Living longer: what does it actually take?

We all want to exercise more; to eat more healthily; to be more social; to avoid bad habits; to be the best person we can possibly be.

But for most of us, these big, bold life goals mean very little on a practical, day-to-day basis.

Where do you start? What can you realistically do, right now, to help ensure you’re on the right path to a long and happy life? Take this quick test to find out…

priceline-health-tracker-button

Priceline Pharmacy’s new online health tracker is a refreshingly practical and straightforward way to get on the right path.

Ad. Article continues below.

After just a few minutes of questions, it will create a personalised list of strong, straightforward and completely practical advice – from physical health to emotional wellbeing – most of which you can act on today.
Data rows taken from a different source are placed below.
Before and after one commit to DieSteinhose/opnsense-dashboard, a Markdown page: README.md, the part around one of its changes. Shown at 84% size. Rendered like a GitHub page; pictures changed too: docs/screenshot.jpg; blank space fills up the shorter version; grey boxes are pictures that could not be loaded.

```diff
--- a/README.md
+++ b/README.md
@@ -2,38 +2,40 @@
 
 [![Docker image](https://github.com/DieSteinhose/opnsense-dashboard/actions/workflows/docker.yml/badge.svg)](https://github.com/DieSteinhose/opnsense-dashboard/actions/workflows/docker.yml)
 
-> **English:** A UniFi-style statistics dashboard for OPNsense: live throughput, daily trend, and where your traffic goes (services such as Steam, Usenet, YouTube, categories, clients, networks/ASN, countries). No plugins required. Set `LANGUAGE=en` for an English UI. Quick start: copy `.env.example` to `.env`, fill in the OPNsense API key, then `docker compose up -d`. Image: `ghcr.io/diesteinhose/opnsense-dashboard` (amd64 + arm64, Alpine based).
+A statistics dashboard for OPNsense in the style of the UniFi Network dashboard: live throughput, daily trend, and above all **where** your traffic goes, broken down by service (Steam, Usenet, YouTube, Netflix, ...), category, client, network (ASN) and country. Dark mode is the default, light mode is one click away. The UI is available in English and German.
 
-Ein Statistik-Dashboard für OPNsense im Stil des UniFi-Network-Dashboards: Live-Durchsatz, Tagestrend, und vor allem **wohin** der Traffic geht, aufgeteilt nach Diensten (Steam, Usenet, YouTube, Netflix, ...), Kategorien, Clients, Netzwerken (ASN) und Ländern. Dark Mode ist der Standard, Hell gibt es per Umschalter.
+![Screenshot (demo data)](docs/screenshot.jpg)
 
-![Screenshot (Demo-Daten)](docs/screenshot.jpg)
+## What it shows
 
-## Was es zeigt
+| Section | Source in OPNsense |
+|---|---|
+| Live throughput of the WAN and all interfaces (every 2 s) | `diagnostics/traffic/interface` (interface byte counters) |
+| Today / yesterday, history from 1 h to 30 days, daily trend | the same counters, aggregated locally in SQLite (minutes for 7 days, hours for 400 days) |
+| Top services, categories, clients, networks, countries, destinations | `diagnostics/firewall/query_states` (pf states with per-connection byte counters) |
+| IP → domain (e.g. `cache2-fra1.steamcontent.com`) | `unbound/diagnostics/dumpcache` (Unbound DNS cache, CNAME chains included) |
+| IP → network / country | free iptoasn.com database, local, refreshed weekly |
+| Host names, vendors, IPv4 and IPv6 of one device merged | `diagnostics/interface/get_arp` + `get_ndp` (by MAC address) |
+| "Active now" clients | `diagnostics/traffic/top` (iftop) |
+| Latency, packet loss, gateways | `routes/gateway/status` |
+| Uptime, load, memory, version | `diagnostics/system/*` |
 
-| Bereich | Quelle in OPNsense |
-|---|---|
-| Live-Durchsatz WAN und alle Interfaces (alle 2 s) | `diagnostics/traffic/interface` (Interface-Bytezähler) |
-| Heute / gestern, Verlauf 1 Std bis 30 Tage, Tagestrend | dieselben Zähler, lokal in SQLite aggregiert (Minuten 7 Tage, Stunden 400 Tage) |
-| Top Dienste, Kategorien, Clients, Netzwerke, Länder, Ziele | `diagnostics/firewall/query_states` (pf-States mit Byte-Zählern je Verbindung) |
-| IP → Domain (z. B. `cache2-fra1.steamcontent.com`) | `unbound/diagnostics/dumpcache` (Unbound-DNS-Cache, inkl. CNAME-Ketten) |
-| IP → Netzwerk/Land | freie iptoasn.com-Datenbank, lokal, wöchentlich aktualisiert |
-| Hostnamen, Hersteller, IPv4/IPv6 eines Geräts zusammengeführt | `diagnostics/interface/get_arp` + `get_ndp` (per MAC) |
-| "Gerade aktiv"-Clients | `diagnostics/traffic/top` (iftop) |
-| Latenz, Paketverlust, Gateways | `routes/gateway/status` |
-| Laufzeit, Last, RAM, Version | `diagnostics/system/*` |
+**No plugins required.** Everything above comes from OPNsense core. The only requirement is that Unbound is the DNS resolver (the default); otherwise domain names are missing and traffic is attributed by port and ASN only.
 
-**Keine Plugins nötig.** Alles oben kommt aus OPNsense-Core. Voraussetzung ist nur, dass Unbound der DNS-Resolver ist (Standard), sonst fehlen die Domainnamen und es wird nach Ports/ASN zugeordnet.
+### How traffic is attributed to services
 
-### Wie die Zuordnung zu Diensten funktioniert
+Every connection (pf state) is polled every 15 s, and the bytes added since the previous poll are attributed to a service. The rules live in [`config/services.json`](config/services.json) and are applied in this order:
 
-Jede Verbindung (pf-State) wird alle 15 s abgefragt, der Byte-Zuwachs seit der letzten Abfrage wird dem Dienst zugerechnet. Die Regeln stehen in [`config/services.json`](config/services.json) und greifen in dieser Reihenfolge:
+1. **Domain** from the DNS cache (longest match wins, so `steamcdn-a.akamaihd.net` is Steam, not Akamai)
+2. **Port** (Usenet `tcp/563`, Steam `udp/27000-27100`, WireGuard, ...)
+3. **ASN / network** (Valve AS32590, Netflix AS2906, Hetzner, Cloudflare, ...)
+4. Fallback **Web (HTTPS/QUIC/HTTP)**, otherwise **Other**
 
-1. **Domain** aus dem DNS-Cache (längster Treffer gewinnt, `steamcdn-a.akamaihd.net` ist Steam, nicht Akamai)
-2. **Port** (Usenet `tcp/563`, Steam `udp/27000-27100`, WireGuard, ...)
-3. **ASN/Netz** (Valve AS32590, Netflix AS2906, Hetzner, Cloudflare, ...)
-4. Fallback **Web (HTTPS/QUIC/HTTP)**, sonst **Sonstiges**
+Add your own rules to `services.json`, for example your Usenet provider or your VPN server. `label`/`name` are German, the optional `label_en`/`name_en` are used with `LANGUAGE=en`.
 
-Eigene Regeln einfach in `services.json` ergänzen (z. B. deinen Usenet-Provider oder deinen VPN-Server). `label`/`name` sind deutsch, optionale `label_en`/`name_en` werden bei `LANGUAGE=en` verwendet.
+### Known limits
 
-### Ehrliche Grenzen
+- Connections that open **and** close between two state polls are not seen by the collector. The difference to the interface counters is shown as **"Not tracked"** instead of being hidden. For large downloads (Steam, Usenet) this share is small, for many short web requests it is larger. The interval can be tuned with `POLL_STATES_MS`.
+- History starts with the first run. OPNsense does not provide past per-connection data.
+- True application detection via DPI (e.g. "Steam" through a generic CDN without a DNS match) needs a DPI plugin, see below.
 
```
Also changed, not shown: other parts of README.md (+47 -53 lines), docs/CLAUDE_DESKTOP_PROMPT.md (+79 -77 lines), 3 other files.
It could be as simple as avoiding food or caffeine after a certain time, or substituting your next drive for a walk. Every tiny step counts.

But the body’s health is only half the picture. Sometimes it can be just as important to call a friend; to keep the mind active and engaged; to balance your time in a way that benefits you most. The health tracker is just as practical in this area.

Small course corrections like this can have a genuinely profound impact over time. And by returning to take the test again in future weeks, you’ll be able to track your progress and get new, more refined suggestions.

The path to better health isn’t always easy. But just a few minutes every week will help you walk it, step by step, with a whole new sense of purpose and clarity.

Ad. Article continues below.

Click here to get started with the health tracker, and tell us: what would you most like to change about your health?

priceline-health-tracker-button

This post is sponsored by Priceline Pharmacy. It was written as we feel it delivers valuable health insights into a subject important to the Starts at 60 community. For more information, please visit the Health Tracker website.

This post was previously published as What does it actually take to live longer?